Teaching Philosophy

Updated June 2022

As a teacher educator, I am positioned to indirectly impact so many classrooms and so many students, which for me is incredibly exciting, but also a responsibility that cannot be taken lightly. Throughout the course of my career, I have been responsible for teaching various types of teachers: pre-service undergraduate and graduate students preparing to be K-12 teachers, undergraduate and graduate students serving as teaching and learning assistants, and faculty instructors of undergraduate and graduate courses. Although teaching teachers in all of these different contexts requires distinctive considerations and approaches, I feel that my overarching teaching philosophy can be applied to any context. Across my experiences teaching various types of teachers, I continuously exhibit a philosophy of teaching as scholarly, collaborative, and reflective.

Teaching as scholarly. On a broad level, teaching is evidence-based in that there is an expansive body of research literature describing strategies and practices that have been shown to be effective in improving instruction. I help teachers apply established education theory and research to their practice by providing them with opportunities to analyze, discuss, and critique a broad range of education literature, and consider how they might apply theory and findings to their classroom context. For instance, students in my different methods classes complete reading responses in which they connect the assigned readings to their experiences in their student teacher placements and note potential applications to their future teaching. On an individual level, teaching is scholarly in that teachers use evidence from their own classrooms to inform instruction. I believe that teachers should consistently collect and analyze data about all aspects of their instruction and use the data to make informed changes to instruction that will better meet student learning needs. I help the teachers that I work with to develop meaningful formative assessment tools as well as elicit, interpret, and respond to student thinking. I also help the teachers that I work with develop tools to collect feedback from their students, and assist them in interpreting and applying their findings. For example, in a course design faculty learning community I led, I incorporated a session on designing a mid-semester feedback tool, and then led a subsequent session on responding to student feedback. In all of my teaching experiences, I consistently highlight the importance of investigating teaching and learning through collecting evidence.

Teaching is collaborative. I believe that learning to teach should be a social experience and that a teacher’s greatest resource in learning to teach is his or her colleagues. I believe that teachers gain new knowledge when they share ideas with others; therefore, I structure my courses and instructional experiences to be highly discussion based and interactive. In all of my teaching roles, I incorporate peer critique and feedback opportunities into many of the assignments that I give. For example, in my methods courses I explicitly teach about effective peer critique and incorporate several structured opportunities for students to peer critique each other’s lesson plans, activities, and unit overviews. In the faculty learning community that I led, I facilitated peer observations and peer feedback on learning outcomes, assessments, and course alignment. In the blended course to support academic peer mentors I co-taught, I created an online module about how to both engage in and support students in engaging in effective peer critique, and integrated online peer review requirements throughout the course. I hope that through these experiences, the teachers that I work with will see the value in collaboration and feedback for their ongoing development and that they will continue to engage in professional critique after my course or program.

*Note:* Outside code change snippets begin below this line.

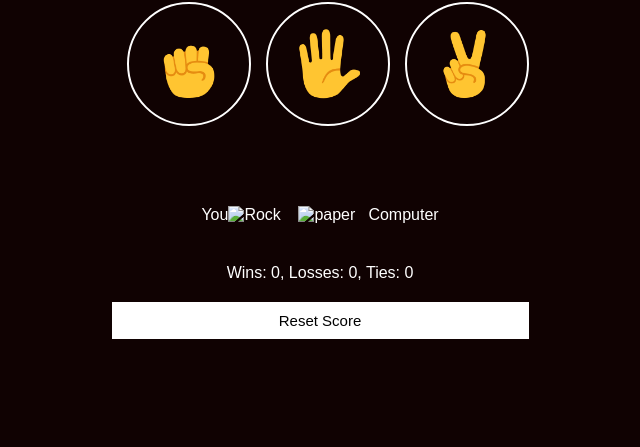
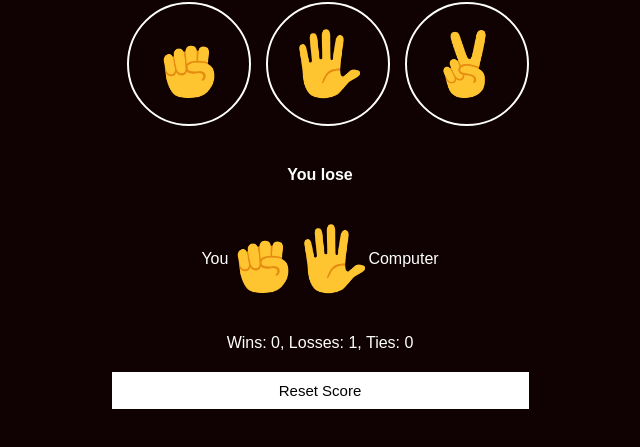
Before and after one commit to RichChidi/Rock-Paper-Scissors, a plain HTML site: page index.html in a window 1280 px wide. Both pictures are taken after a click on the button 508 px from the left and 129 px from the top of the page. Shown: the part 65-512 px from the top of the page, without its empty margins (320-960 px from the left). Drawn offline with Linux system fonts and the light colour scheme.

Commit message:
fixed capitalisation

```diff
--- a/10-rock-paper-scissors.js
+++ b/10-rock-paper-scissors.js
@@ -61,7 +61,7 @@ function playGame(playermove) {
     }
   }
   moves.innerHTML = `
-  You <img alt="${playermove}" class="move-icon" src="Simple game/${playermove}-emoji.png"> <img alt="${computerMove}" class="move-icon" src="Simple game/${computerMove}-emoji.png"> Computer
+  You <img alt="${playermove}" class="move-icon" src="${playermove}-emoji.png"> <img alt="${computerMove}" class="move-icon" src="${computerMove}-emoji.png"> Computer
   `;
   score.innerHTML = `Wins: ${scoreline.win}, Losses: ${scoreline.loss}, Ties: ${scoreline.tie}`
   localStorage.setItem('scoreline',JSON.stringify(scoreline));
--- a/index.html
+++ b/index.html
@@ -11,13 +11,13 @@
     <h3>Rock Paper Scissors </h3>
   <div class="chose">
     <div class="move">
-    <button class="rock-button" onclick="playGame('Rock');"><img src="rock-emoji.png" class="move-icon"></button>
+    <button class="rock-button" onclick="playGame('rock');"><img src="rock-emoji.png" class="move-icon"></button>
   </div>
   <div class="move">
-    <button class="paper-button" onclick="playGame('Paper');"><img src="paper-emoji.png" class="move-icon"></button>
+    <button class="paper-button" onclick="playGame('paper');"><img src="paper-emoji.png" class="move-icon"></button>
   </div>
   <div class="move">
-    <button class="scissors-button" onclick="playGame('Scissors');"><img src="scissors-emoji.png" class="move-icon"></button>
+    <button class="scissors-button" onclick="playGame('scissors');"><img src="scissors-emoji.png" class="move-icon"></button>
   </div>
   </div>
 
```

Teaching is reflective. I believe that learning to teach requires constantly reflecting on one’s thinking and learning; therefore, I ask the teachers that I work with to reflect both through discussion and in writing about what they are learning and how it applies to their practice. For example, in my methods courses I require students to submit a written analysis and reflection after practice teaching the lesson plans they create. I incorporated reflection as an explicit goal in the courses I developed for undergraduate teaching and learning assistants. These undergraduates have reported that their experience in my course helped them to better understand reflective practices, evaluate their learning, and self-assess their performance. Additionally, I include opportunities for written and oral reflection throughout and at the end of every teaching workshop that I offer to faculty, and have even given workshops explicitly on the topic of reflection. By supporting teachers’ engagement with critical reflection, I hope to promote self-awareness and self-regulated learning well-beyond the learning environment.

Through my roles as an instructor and educational developer, salient throughout my pedagogy is the notion that teaching is a skill that can always be improved. I believe that improvement in teaching requires systematic investigation, collaboration, and a great deal of reflection; therefore, I incorporate these ideas throughout my teaching. I hope that by helping teachers to see teaching and learning as scholarly, collaborate and support each other, and engage in reflection, that I will be able to have a positive, wide-reaching impact on teaching and learning at all levels.